= Records to process =

• • •

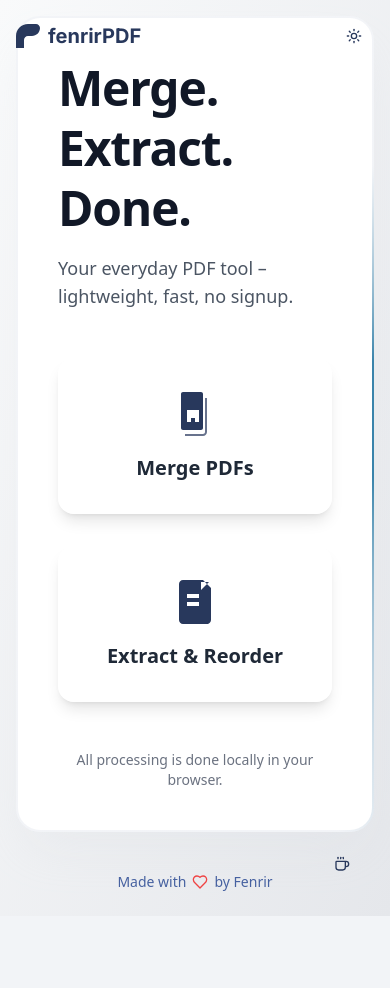
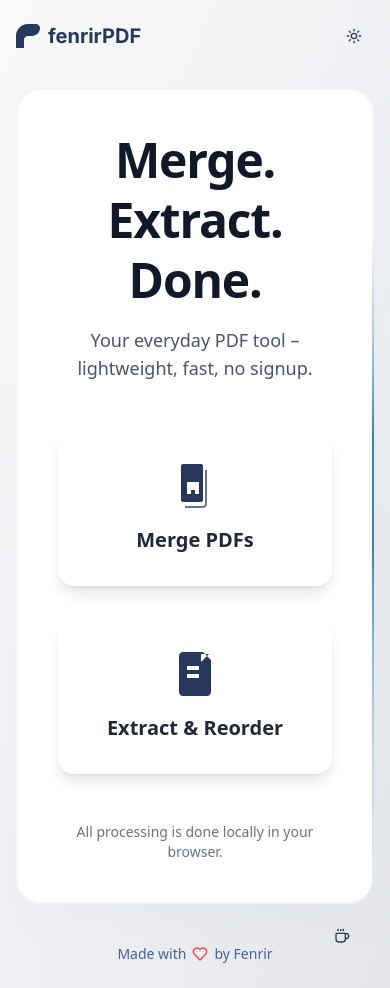
Before and after one commit to ankitxrishav/FenrirPDF, a Next.js app: page / in a window 390 px wide. Before the commit the page ends 916 px from the top, so only its background shows below. Built offline with nearby package versions, Linux system fonts and the light colour scheme.

Commit message:
fix mobile responsiveness and layout overlap

```diff
--- a/src/app/page.tsx
+++ b/src/app/page.tsx
@@ -23,7 +23,7 @@ export default function Home() {
       <main className="flex-1 flex items-center justify-center p-4">
         <div className="w-full max-w-4xl mx-auto bg-white/30 dark:bg-black/20 backdrop-blur-2xl rounded-3xl shadow-2xl shadow-gray-300/20 dark:shadow-black/20 overflow-hidden animated-border">
             <div className="p-10 md:p-16">
-                <div className="mb-12 text-left">
+                <div className="mb-12 text-center md:text-left">
                   <h1 className="text-5xl md:text-6xl font-bold text-gray-900 dark:text-white leading-tight tracking-tight">
                     Merge. Extract. Done.
                   </h1>
--- a/src/components/Header.tsx
+++ b/src/components/Header.tsx
@@ -10,7 +10,7 @@ const FenrirLogo = () => (
 
 export function Header() {
   return (
-    <header className="w-full p-4 absolute top-0 left-0 z-10">
+    <header className="w-full p-4">
       <div className="container mx-auto flex justify-between items-center">
         <Link
           href="/"
```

• • •

If any image appears in the entries, omit it and return the rest verbatim.

Before and after one commit to ankitxrishav/FenrirPDF, a Next.js app: page / in a window 390 px wide. Before the commit the page ends 916 px from the top, so only its background shows below. Built offline with nearby package versions, Linux system fonts and the light colour scheme.

Commit message:
fix mobile responsiveness and layout overlap

```diff
--- a/src/app/page.tsx
+++ b/src/app/page.tsx
@@ -23,7 +23,7 @@ export default function Home() {
       <main className="flex-1 flex items-center justify-center p-4">
         <div className="w-full max-w-4xl mx-auto bg-white/30 dark:bg-black/20 backdrop-blur-2xl rounded-3xl shadow-2xl shadow-gray-300/20 dark:shadow-black/20 overflow-hidden animated-border">
             <div className="p-10 md:p-16">
-                <div className="mb-12 text-left">
+                <div className="mb-12 text-center md:text-left">
                   <h1 className="text-5xl md:text-6xl font-bold text-gray-900 dark:text-white leading-tight tracking-tight">
                     Merge. Extract. Done.
                   </h1>
--- a/src/components/Header.tsx
+++ b/src/components/Header.tsx
@@ -10,7 +10,7 @@ const FenrirLogo = () => (
 
 export function Header() {
   return (
-    <header className="w-full p-4 absolute top-0 left-0 z-10">
+    <header className="w-full p-4">
       <div className="container mx-auto flex justify-between items-center">
         <Link
           href="/"
```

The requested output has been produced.